ONaturelle January 27, 2014
I've just been trying to get more raw foods into my diet Remy; trust me, I've had some true misses flavour wise, but some real winners ;-). I'm uncertain where you are located, but, in my town, I can purchase 600 gram bags of frozen berries, on sale, for $2.99 CAD. I try to incorporate at least four servings of fruits/veggies in my Nutriblasts; greens are exceedingly important. I had thought of purchasing a juicer, but then you lose all the incredibly important fiber. I also add a nub of ginger, half a stick of cinnamon, turmeric, et cetera for their incredible inflammation properties. There's no recipe, it's just you trying to be the best you, for you! Good luck!
 
bek1468 January 27, 2014
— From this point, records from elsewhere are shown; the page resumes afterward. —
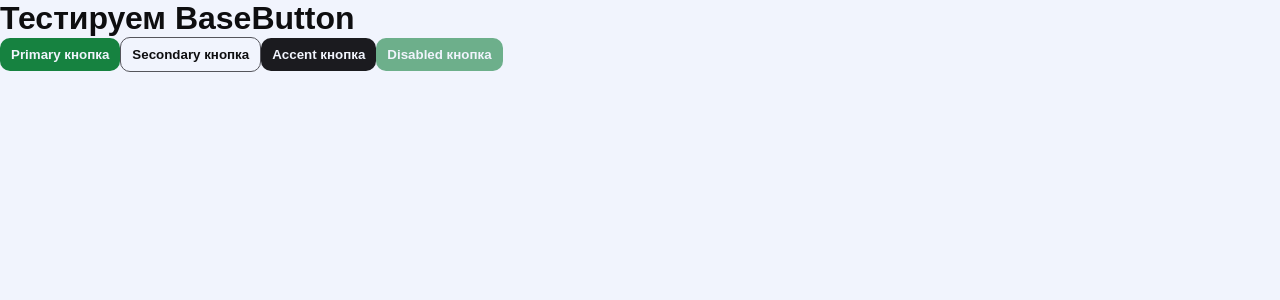
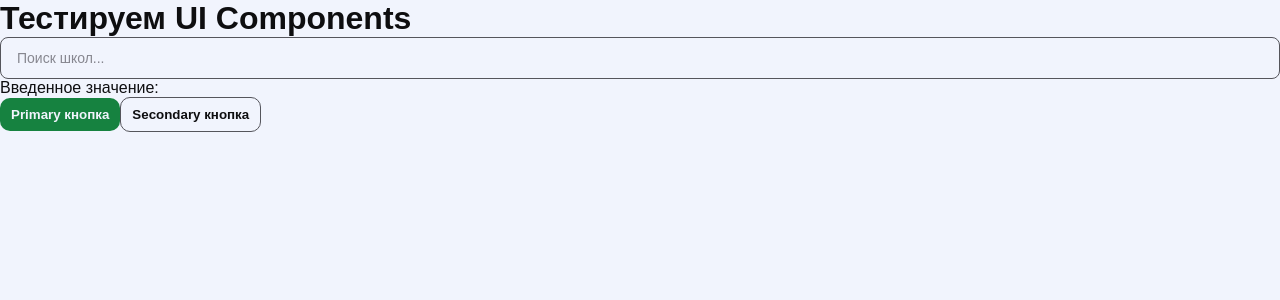
Before and after one commit to YouOnlyLiveOnce124/schools-dashboard, a Vue app: page / in a window 1280 px wide. Shown: the top 300 px of the page. Built offline with nearby package versions, Linux system fonts and the light colour scheme.

Commit message:
feat(ui): add BaseInput component

```diff
--- a/index.html
+++ b/index.html
@@ -4,7 +4,7 @@
     <meta charset="UTF-8">
     <link rel="icon" href="/favicon.ico">
     <meta name="viewport" content="width=device-width, initial-scale=1.0">
-    <title>Vite App</title>
+    <title>School DashBoard</title>
   </head>
   <body>
     <div id="app"></div>
--- a/src/App.vue
+++ b/src/App.vue
@@ -1,13 +1,22 @@
 <script setup>
 import BaseButton from './components/UI/BaseButton.vue'
+import BaseInput from './components/UI/BaseInput.vue'
+import { ref } from 'vue'
+
+const searchValue = ref('')
 </script>
 
 <template>
   <div id="app">
-    <h1>Тестируем BaseButton</h1>
+    <h1>Тестируем UI Components</h1>
+
+    <BaseInput
+      v-model="searchValue"
+      placeholder="Поиск школ..."
+    />
+    <p>Введенное значение: {{ searchValue }}</p>
+
     <BaseButton variant="primary">Primary кнопка</BaseButton>
     <BaseButton variant="secondary">Secondary кнопка</BaseButton>
-    <BaseButton variant="accent">Accent кнопка</BaseButton>
-    <BaseButton :disabled="true">Disabled кнопка</BaseButton>
   </div>
 </template>
--- a/src/components/UI/BaseButton.vue
+++ b/src/components/UI/BaseButton.vue
@@ -1,4 +1,5 @@
 <!-- BaseButton.vue -->
+
 <script setup>
 // Props definition with Composition API
 defineProps({
--- /dev/null
+++ b/src/components/UI/BaseInput.vue
@@ -0,0 +1,118 @@
+<!-- BaseInput.vue -->
+
+<script setup>
+/**
+ * Компонент input field с поддержкой различных состояний
+ * Соответствует дизайн-системе из Figma
+ */
+
+defineProps({
+  /**
+   * Тип input field (text, email, password etc.)
+   */
+  type: {
+    type: String,
+    default: 'text'
+  },
+  /**
+   * Placeholder текст
+   */
+  placeholder: {
+    type: String,
+    default: ''
+  },
+  /**
+   * Значение input (v-model support)
+   */
+  modelValue: {
+    type: String,
+    default: ''
+  },
+  /**
+   * Неактивное состояние
+   */
+  disabled: {
+    type: Boolean,
+    default: false
+  },
+  /**
+   * Состояние ошибки валидации
+   * Добавлено как улучшение UX (не было в оригинальном макете)
+   */
+  error: {
+    type: Boolean,
+    default: false
+  }
+})
+
+// Emits для v-model поддержки
+defineEmits(['update:modelValue'])
+</script>
+
+<template>
+  <div class="base-input-wrapper">
+    <input
+      :type="type"
+      :placeholder="placeholder"
+      :value="modelValue"
+      :disabled="disabled"
+      :class="['base-input', { 'base-input--error': error, 'base-input--disabled': disabled }]"
+      @input="$emit('update:modelValue', $event.target.value)"
+    >
+  </div>
+</template>
+
+<style scoped lang="scss">
+@import '@/scss/variables';
+
+.base-input-wrapper {
+  display: inline-block;
+  width: 100%;
+}
+
+.base-input {
+  width: 100%;
+  padding: 12px 16px;
+  border: 1px solid $color-grey-4;
+  border-radius: 8px;
+  font-family: inherit;
+  font-size: 14px;
+  background-color: $color-white;
+  color: $color-black-1;
+  transition: all 0.3s ease-out;
+
+  // Placeholder стилизация
+  &::placeholder {
+    color: lighten($color-grey-4, 20%);
+  }
+
+  // Hover состояние
+  &:hover:not(.base-input--disabled) {
+    border-color: $color-black-1;
+  }
+
+  // Focus состояние
+  &:focus {
+    outline: none;
+    border-color: $color-accent-press;
+    box-shadow: 0 0 0 2px rgba($color-accent-press, 0.1);
+  }
+
+  // Error состояние
+  &--error {
+    border-color: #dc3545;
+
+    &:focus {
+      border-color: #dc3545;
+      box-shadow: 0 0 0 2px rgba(#dc3545, 0.1);
+    }
+  }
+
+  // Disabled состояние
+  &--disabled {
+    background-color: lighten($color-grey-4, 40%);
+    cursor: not-allowed;
+    opacity: 0.6;
+  }
+}
+</style>
```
A peanut butter and jelly sandwich is easy, quick, and yummy.
 
Anne H. January 27, 2014
PB&J is my favorite to-go breakfast! I also go for steel cut oats in a coffee mug.
 
henandchicks January 26, 2014
Burritos made and frozen, to be thawed the night before and reheated in the a.m. are standard in our house- both for convenience and for the opportunity to use up some item that we have lots of (over enthusiastic sweet potato preparation= sweet potato burrito). I will usually prepare extra beans, cheese, etc, on taco night and scramble a few eggs to make a half dozen burritos during the meal clean-up- its pretty effortless.
 
Pegeen January 25, 2014
A helpful article to staying on the "right" food track in the New Year. Thanks!